Bangladesh PM Sheikh Hasina also asked India and Pakistan to respect the 'sanctity' of the Line of Control. Photograph: (AFP)
Bangladesh pulled out of the SAARC (South Asian Association for Regional Cooperation) summit due to Pakistan's inability to curb terror in its own country and Islamabad's interference in their internal affairs, Prime Minister Sheikh Hasina insisted on Friday.
Speaking to Indian newspaper The Hindu, Hasina insisted that Dhaka pulled out of the regional meet not because of the Uri attack in India last month.
"For Bangladesh, the reason (to pull out of SAARC summit) is totally different," Hasina told The Hindu.
"It was over the situation in Pakistan that we decided to pull out. The common people are the biggest sufferers of terrorism there (Pakistan). And that terror has gone everywhere, which is why many of us felt frustrated by Pakistan," she said.
Hasina's comments come a little over a fortnight after Bangladesh, along with Afghanistan and Bhutan, decided to pull out of the SAARC meet.

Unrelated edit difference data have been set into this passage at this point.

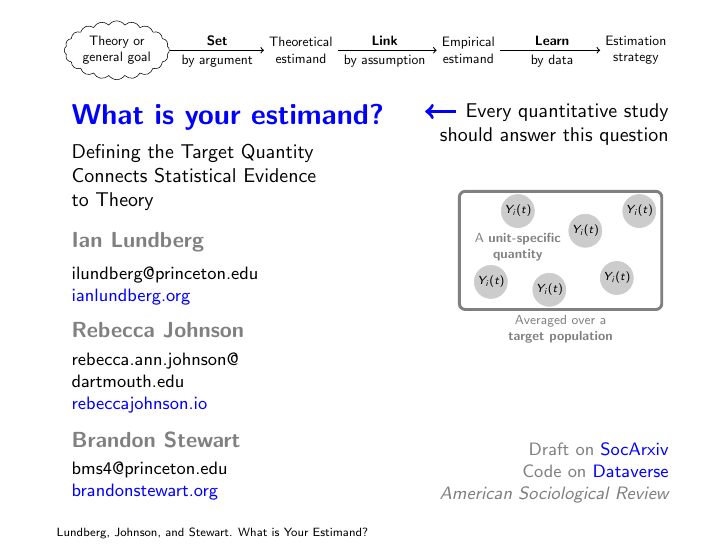
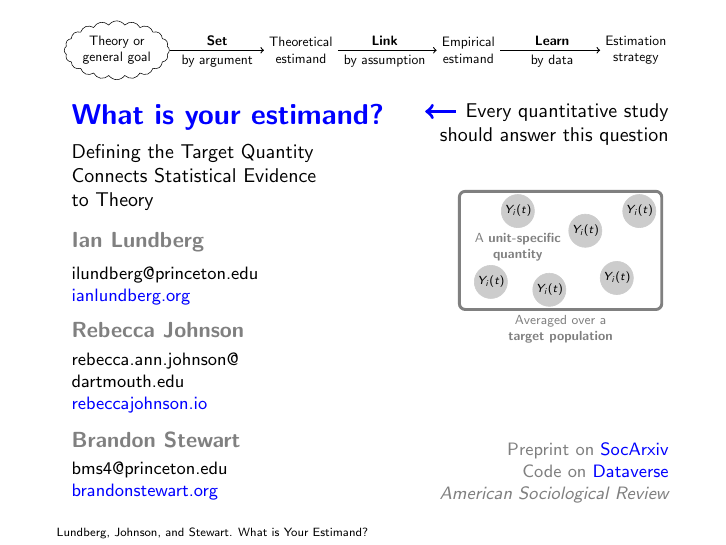
Before and after one commit to ilundberg/slides, LaTeX slides (what_is_your_estimand/what_is_your_estimand_indiana.tex): page 100 of 100. The pictures show the PDF file what_is_your_estimand/what_is_your_estimand_indiana.pdf that the author committed with the source.

Commit message:
Update text on final slide

```diff
--- a/what_is_your_estimand/what_is_your_estimand_indiana.tex
+++ b/what_is_your_estimand/what_is_your_estimand_indiana.tex
@@ -863,7 +863,7 @@
 \node[anchor = north west, font = \footnotesize, align = left] at (rebecca.south west) {rebecca.ann.johnson@\\dartmouth.edu\\\blue{rebeccajohnson.io}};
 \node[anchor = west] (brandon) at (0,.2) {\bgray{Brandon Stewart}};
 \node[anchor = north west, font = \footnotesize, align = left] at (brandon.south west) {bms4@princeton.edu\\\blue{brandonstewart.org}};
-\node[anchor = south east, align = right, font = \footnotesize, gray] (paper) at (1,0.034) {Draft on \bref{https://doi.org/10.31235/osf.io/ba67n}{SocArxiv}\\Code on \bref{https://doi.org/10.7910/DVN/ASGOVU}{Dataverse}\\\emph{American Sociological Review}};
+\node[anchor = south east, align = right, font = \footnotesize, gray] (paper) at (1,0.034) {Preprint on \bref{https://doi.org/10.31235/osf.io/ba67n}{SocArxiv}\\Code on \bref{https://doi.org/10.7910/DVN/ASGOVU}{Dataverse}\\\emph{American Sociological Review}};
 %}
 \end{tikzpicture}
 \end{frame}
```
Also changed, not shown: what_is_your_estimand/what_is_your_estimand_indiana.pdf.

At the time, it was widely perceived that the three countries skipped the meet to back India's stance against Pakistan.
A day earlier, India announced it would not attend the SAARC meet due to Pakistan's possible involvement in the deadly attack on an Indian Army installation in Uri, Kashmir on September 18.

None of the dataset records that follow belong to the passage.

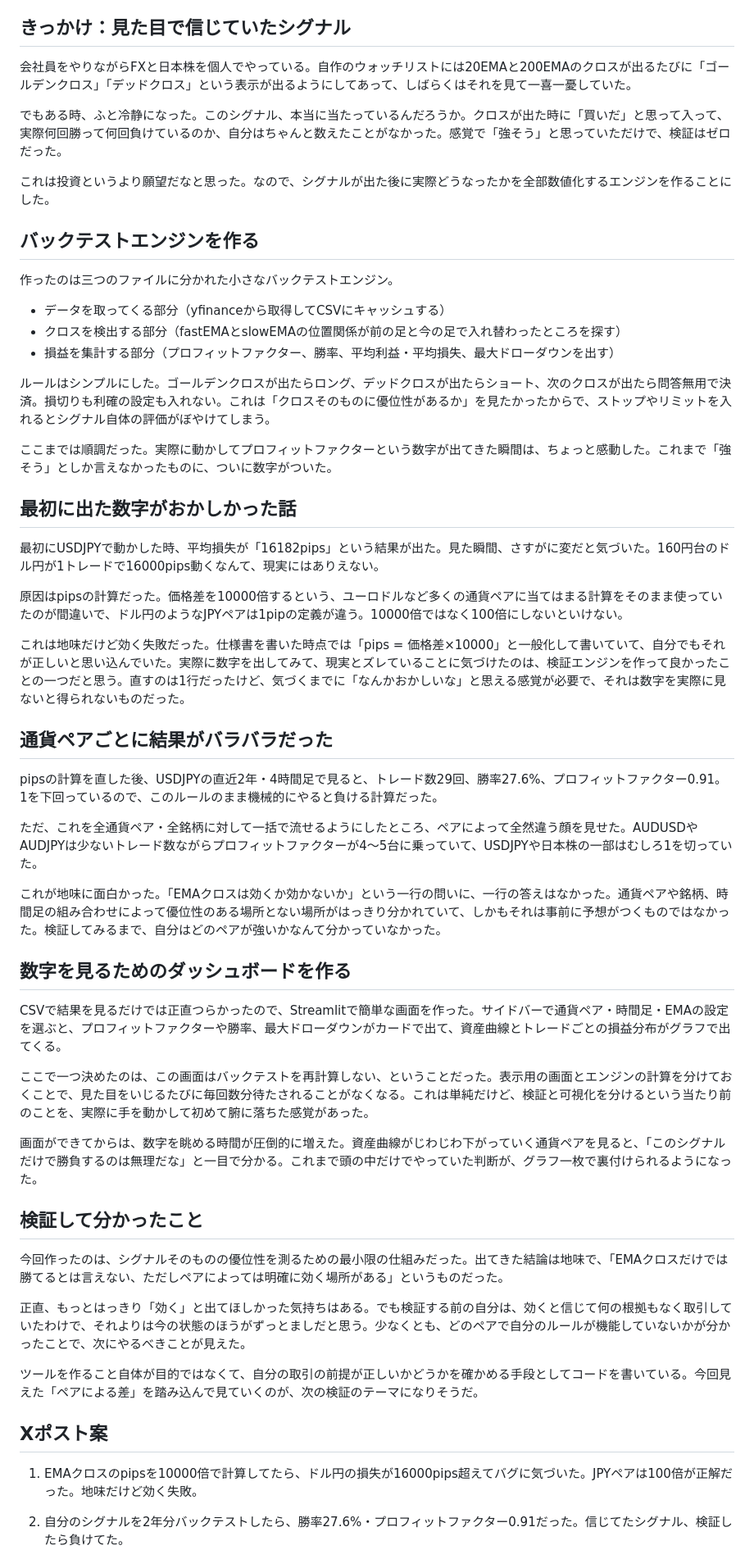
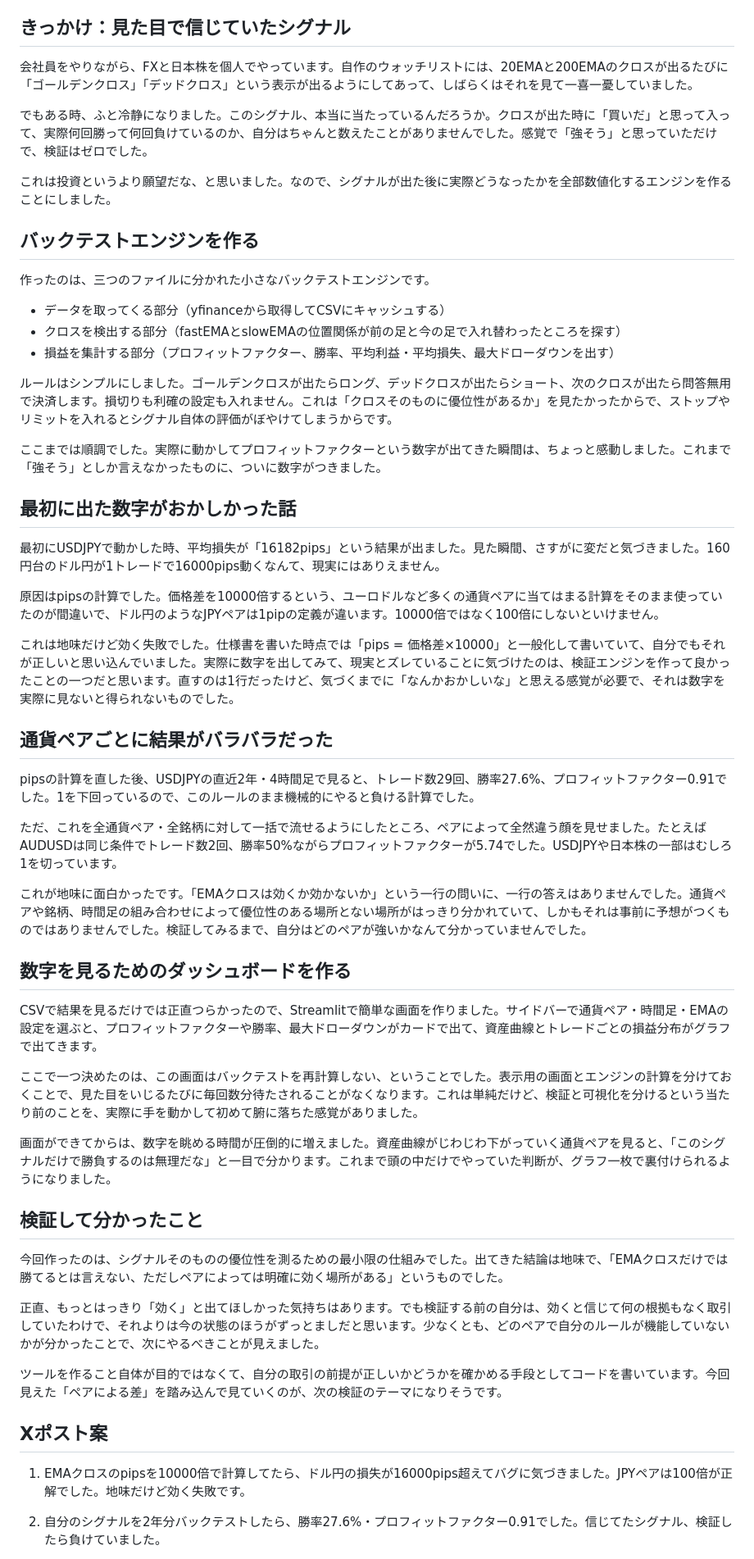
Before and after one commit to tokuc0600-cell/kabu-app, a Markdown page: note_workflow/drafts/20260619_draft_pf-backtest-engine.md, the part around one of its changes. Shown at 82% size. GitHub-like rendering.

Commit message:
edit: ドラフトをです・ます調に修正し、文体ルールを追加
note記事本文の文体を「です・ます調」に統一。
note_agent.mdに敬体を基本とするルールを追加し、今後生成する記事にも適用する。

Co-Authored-By: Claude Sonnet 4.6 <noreply@anthropic.com>

```diff
--- a/note_workflow/drafts/20260619_draft_pf-backtest-engine.md
+++ b/note_workflow/drafts/20260619_draft_pf-backtest-engine.md
@@ -11,59 +11,59 @@
 
 ## きっかけ：見た目で信じていたシグナル
 
-会社員をやりながらFXと日本株を個人でやっている。自作のウォッチリストには20EMAと200EMAのクロスが出るたびに「ゴールデンクロス」「デッドクロス」という表示が出るようにしてあって、しばらくはそれを見て一喜一憂していた。
+会社員をやりながら、FXと日本株を個人でやっています。自作のウォッチリストには、20EMAと200EMAのクロスが出るたびに「ゴールデンクロス」「デッドクロス」という表示が出るようにしてあって、しばらくはそれを見て一喜一憂していました。
 
-でもある時、ふと冷静になった。このシグナル、本当に当たっているんだろうか。クロスが出た時に「買いだ」と思って入って、実際何回勝って何回負けているのか、自分はちゃんと数えたことがなかった。感覚で「強そう」と思っていただけで、検証はゼロだった。
+でもある時、ふと冷静になりました。このシグナル、本当に当たっているんだろうか。クロスが出た時に「買いだ」と思って入って、実際何回勝って何回負けているのか、自分はちゃんと数えたことがありませんでした。感覚で「強そう」と思っていただけで、検証はゼロでした。
 
-これは投資というより願望だなと思った。なので、シグナルが出た後に実際どうなったかを全部数値化するエンジンを作ることにした。
+これは投資というより願望だな、と思いました。なので、シグナルが出た後に実際どうなったかを全部数値化するエンジンを作ることにしました。
 
 ## バックテストエンジンを作る
 
-作ったのは三つのファイルに分かれた小さなバックテストエンジン。
+作ったのは、三つのファイルに分かれた小さなバックテストエンジンです。
 
 - データを取ってくる部分（yfinanceから取得してCSVにキャッシュする）
 - クロスを検出する部分（fastEMAとslowEMAの位置関係が前の足と今の足で入れ替わったところを探す）
 - 損益を集計する部分（プロフィットファクター、勝率、平均利益・平均損失、最大ドローダウンを出す）
 
-ルールはシンプルにした。ゴールデンクロスが出たらロング、デッドクロスが出たらショート、次のクロスが出たら問答無用で決済。損切りも利確の設定も入れない。これは「クロスそのものに優位性があるか」を見たかったからで、ストップやリミットを入れるとシグナル自体の評価がぼやけてしまう。
+ルールはシンプルにしました。ゴールデンクロスが出たらロング、デッドクロスが出たらショート、次のクロスが出たら問答無用で決済します。損切りも利確の設定も入れません。これは「クロスそのものに優位性があるか」を見たかったからで、ストップやリミットを入れるとシグナル自体の評価がぼやけてしまうからです。
 
-ここまでは順調だった。実際に動かしてプロフィットファクターという数字が出てきた瞬間は、ちょっと感動した。これまで「強そう」としか言えなかったものに、ついに数字がついた。
+ここまでは順調でした。実際に動かしてプロフィットファクターという数字が出てきた瞬間は、ちょっと感動しました。これまで「強そう」としか言えなかったものに、ついに数字がつきました。
 
 ## 最初に出た数字がおかしかった話
 
-最初にUSDJPYで動かした時、平均損失が「16182pips」という結果が出た。見た瞬間、さすがに変だと気づいた。160円台のドル円が1トレードで16000pips動くなんて、現実にはありえない。
+最初にUSDJPYで動かした時、平均損失が「16182pips」という結果が出ました。見た瞬間、さすがに変だと気づきました。160円台のドル円が1トレードで16000pips動くなんて、現実にはありえません。
 
-原因はpipsの計算だった。価格差を10000倍するという、ユーロドルなど多くの通貨ペアに当てはまる計算をそのまま使っていたのが間違いで、ドル円のようなJPYペアは1pipの定義が違う。10000倍ではなく100倍にしないといけない。
+原因はpipsの計算でした。価格差を10000倍するという、ユーロドルなど多くの通貨ペアに当てはまる計算をそのまま使っていたのが間違いで、ドル円のようなJPYペアは1pipの定義が違います。10000倍ではなく100倍にしないといけません。
 
-これは地味だけど効く失敗だった。仕様書を書いた時点では「pips = 価格差×10000」と一般化して書いていて、自分でもそれが正しいと思い込んでいた。実際に数字を出してみて、現実とズレていることに気づけたのは、検証エンジンを作って良かったことの一つだと思う。直すのは1行だったけど、気づくまでに「なんかおかしいな」と思える感覚が必要で、それは数字を実際に見ないと得られないものだった。
+これは地味だけど効く失敗でした。仕様書を書いた時点では「pips = 価格差×10000」と一般化して書いていて、自分でもそれが正しいと思い込んでいました。実際に数字を出してみて、現実とズレていることに気づけたのは、検証エンジンを作って良かったことの一つだと思います。直すのは1行だったけど、気づくまでに「なんかおかしいな」と思える感覚が必要で、それは数字を実際に見ないと得られないものでした。
 
 ## 通貨ペアごとに結果がバラバラだった
 
-pipsの計算を直した後、USDJPYの直近2年・4時間足で見ると、トレード数29回、勝率27.6%、プロフィットファクター0.91。1を下回っているので、このルールのまま機械的にやると負ける計算だった。
+pipsの計算を直した後、USDJPYの直近2年・4時間足で見ると、トレード数29回、勝率27.6%、プロフィットファクター0.91でした。1を下回っているので、このルールのまま機械的にやると負ける計算でした。
 
-ただ、これを全通貨ペア・全銘柄に対して一括で流せるようにしたところ、ペアによって全然違う顔を見せた。AUDUSDやAUDJPYは少ないトレード数ながらプロフィットファクターが4〜5台に乗っていて、USDJPYや日本株の一部はむしろ1を切っていた。
+ただ、これを全通貨ペア・全銘柄に対して一括で流せるようにしたところ、ペアによって全然違う顔を見せました。たとえばAUDUSDは同じ条件でトレード数2回、勝率50%ながらプロフィットファクターが5.74でした。USDJPYや日本株の一部はむしろ1を切っています。
 
-これが地味に面白かった。「EMAクロスは効くか効かないか」という一行の問いに、一行の答えはなかった。通貨ペアや銘柄、時間足の組み合わせによって優位性のある場所とない場所がはっきり分かれていて、しかもそれは事前に予想がつくものではなかった。検証してみるまで、自分はどのペアが強いかなんて分かっていなかった。
+これが地味に面白かったです。「EMAクロスは効くか効かないか」という一行の問いに、一行の答えはありませんでした。通貨ペアや銘柄、時間足の組み合わせによって優位性のある場所とない場所がはっきり分かれていて、しかもそれは事前に予想がつくものではありませんでした。検証してみるまで、自分はどのペアが強いかなんて分かっていませんでした。
 
 ## 数字を見るためのダッシュボードを作る
 
-CSVで結果を見るだけでは正直つらかったので、Streamlitで簡単な画面を作った。サイドバーで通貨ペア・時間足・EMAの設定を選ぶと、プロフィットファクターや勝率、最大ドローダウンがカードで出て、資産曲線とトレードごとの損益分布がグラフで出てくる。
+CSVで結果を見るだけでは正直つらかったので、Streamlitで簡単な画面を作りました。サイドバーで通貨ペア・時間足・EMAの設定を選ぶと、プロフィットファクターや勝率、最大ドローダウンがカードで出て、資産曲線とトレードごとの損益分布がグラフで出てきます。
 
-ここで一つ決めたのは、この画面はバックテストを再計算しない、ということだった。表示用の画面とエンジンの計算を分けておくことで、見た目をいじるたびに毎回数分待たされることがなくなる。これは単純だけど、検証と可視化を分けるという当たり前のことを、実際に手を動かして初めて腑に落ちた感覚があった。
+ここで一つ決めたのは、この画面はバックテストを再計算しない、ということでした。表示用の画面とエンジンの計算を分けておくことで、見た目をいじるたびに毎回数分待たされることがなくなります。これは単純だけど、検証と可視化を分けるという当たり前のことを、実際に手を動かして初めて腑に落ちた感覚がありました。
 
-画面ができてからは、数字を眺める時間が圧倒的に増えた。資産曲線がじわじわ下がっていく通貨ペアを見ると、「このシグナルだけで勝負するのは無理だな」と一目で分かる。これまで頭の中だけでやっていた判断が、グラフ一枚で裏付けられるようになった。
+画面ができてからは、数字を眺める時間が圧倒的に増えました。資産曲線がじわじわ下がっていく通貨ペアを見ると、「このシグナルだけで勝負するのは無理だな」と一目で分かります。これまで頭の中だけでやっていた判断が、グラフ一枚で裏付けられるようになりました。
 
 ## 検証して分かったこと
 
-今回作ったのは、シグナルそのものの優位性を測るための最小限の仕組みだった。出てきた結論は地味で、「EMAクロスだけでは勝てるとは言えない、ただしペアによっては明確に効く場所がある」というものだった。
+今回作ったのは、シグナルそのものの優位性を測るための最小限の仕組みでした。出てきた結論は地味で、「EMAクロスだけでは勝てるとは言えない、ただしペアによっては明確に効く場所がある」というものでした。
 
-正直、もっとはっきり「効く」と出てほしかった気持ちはある。でも検証する前の自分は、効くと信じて何の根拠もなく取引していたわけで、それよりは今の状態のほうがずっとましだと思う。少なくとも、どのペアで自分のルールが機能していないかが分かったことで、次にやるべきことが見えた。
+正直、もっとはっきり「効く」と出てほしかった気持ちはあります。でも検証する前の自分は、効くと信じて何の根拠もなく取引していたわけで、それよりは今の状態のほうがずっとましだと思います。少なくとも、どのペアで自分のルールが機能していないかが分かったことで、次にやるべきことが見えました。
 
-ツールを作ること自体が目的ではなくて、自分の取引の前提が正しいかどうかを確かめる手段としてコードを書いている。今回見えた「ペアによる差」を踏み込んで見ていくのが、次の検証のテーマになりそうだ。
+ツールを作ること自体が目的ではなくて、自分の取引の前提が正しいかどうかを確かめる手段としてコードを書いています。今回見えた「ペアによる差」を踏み込んで見ていくのが、次の検証のテーマになりそうです。
 
 ## Xポスト案
 
-1. EMAクロスのpipsを10000倍で計算してたら、ドル円の損失が16000pips超えてバグに気づいた。JPYペアは100倍が正解だった。地味だけど効く失敗。
+1. EMAクロスのpipsを10000倍で計算してたら、ドル円の損失が16000pips超えてバグに気づきました。JPYペアは100倍が正解でした。地味だけど効く失敗です。
 
-2. 自分のシグナルを2年分バックテストしたら、勝率27.6%・プロフィットファクター0.91だった。信じてたシグナル、検証したら負けてた。
+2. 自分のシグナルを2年分バックテストしたら、勝率27.6%・プロフィットファクター0.91でした。信じてたシグナル、検証したら負けていました。
 
```
Also changed, not shown: other parts of note_workflow/drafts/20260619_draft_pf-backtest-engine.md (+3 -3 lines), note_workflow/prompts/note_agent.md (+2 -0 lines).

India's decision to give the regional summit a skip was part of its diplomatic stratagem to isolate Pakistan in international fora.
Beef about 1971 war crime trials

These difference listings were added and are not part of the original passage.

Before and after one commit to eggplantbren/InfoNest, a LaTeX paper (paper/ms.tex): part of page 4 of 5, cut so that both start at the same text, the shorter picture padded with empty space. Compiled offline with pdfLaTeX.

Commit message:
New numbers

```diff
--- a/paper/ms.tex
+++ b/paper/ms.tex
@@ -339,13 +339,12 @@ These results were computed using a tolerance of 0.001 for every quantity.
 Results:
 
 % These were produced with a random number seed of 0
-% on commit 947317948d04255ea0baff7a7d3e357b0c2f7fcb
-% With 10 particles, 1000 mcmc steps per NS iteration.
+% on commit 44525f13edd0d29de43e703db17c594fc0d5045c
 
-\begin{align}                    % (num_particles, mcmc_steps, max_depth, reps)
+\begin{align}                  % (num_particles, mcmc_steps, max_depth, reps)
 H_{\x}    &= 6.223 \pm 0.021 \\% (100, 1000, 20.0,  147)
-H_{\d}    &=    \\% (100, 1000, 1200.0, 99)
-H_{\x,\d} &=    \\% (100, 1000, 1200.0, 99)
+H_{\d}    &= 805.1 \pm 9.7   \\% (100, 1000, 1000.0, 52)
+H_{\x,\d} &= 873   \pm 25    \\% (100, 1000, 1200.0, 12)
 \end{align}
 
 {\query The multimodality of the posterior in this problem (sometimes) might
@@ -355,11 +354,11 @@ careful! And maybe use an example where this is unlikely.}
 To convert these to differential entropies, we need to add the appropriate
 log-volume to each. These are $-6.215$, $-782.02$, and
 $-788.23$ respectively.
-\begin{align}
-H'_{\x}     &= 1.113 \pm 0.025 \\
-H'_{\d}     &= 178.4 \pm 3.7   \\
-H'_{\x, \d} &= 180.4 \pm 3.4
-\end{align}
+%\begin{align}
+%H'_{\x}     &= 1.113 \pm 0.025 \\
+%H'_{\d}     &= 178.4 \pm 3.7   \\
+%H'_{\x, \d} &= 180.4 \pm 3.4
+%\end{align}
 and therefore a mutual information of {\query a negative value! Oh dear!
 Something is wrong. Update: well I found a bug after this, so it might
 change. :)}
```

Bangladesh premier Hasina also expressed her displeasure about Pakistan's stance against the 1971 war crime trials.
"Bangladesh has certain sensitivities over the International Crimes Tribunal [ICT of Bangladesh], where Pakistan showed its dissatisfaction with our processes and even raised the issue in their parliament," she said.
Hasina had initiated a 1971 war crime tribunal after she came to power in late 2008. She decided to proceed against those who were accused of committing war crime during the 1971 Bangladesh Liberation War.
Pakistan has for long been accused by Bangladesh of perpetrating a genocide in 1971, in which several people were killed. Some historians say the number of dead could be in millions, while thousands of women and children were allegedly raped during the nine-month strife.
Islamabad says that Hasina has used the war crime trials as a tool to diminish powers of her political rivals.
Since the ICT began, several leaders of Jamaat-e-Islami, the largest Islamist party in the country, and Bangladesh Nationalist Party have been convicted and even hanged.
When asked about her opinion about India 'surgical strikes' in Pakistan-administered Kashmir, she said: "I do feel that both the countries should maintain the sanctity of the LoC (Line of Control) and that can bring peace."
Line of Control is a de facto border dividing India and Pakistan.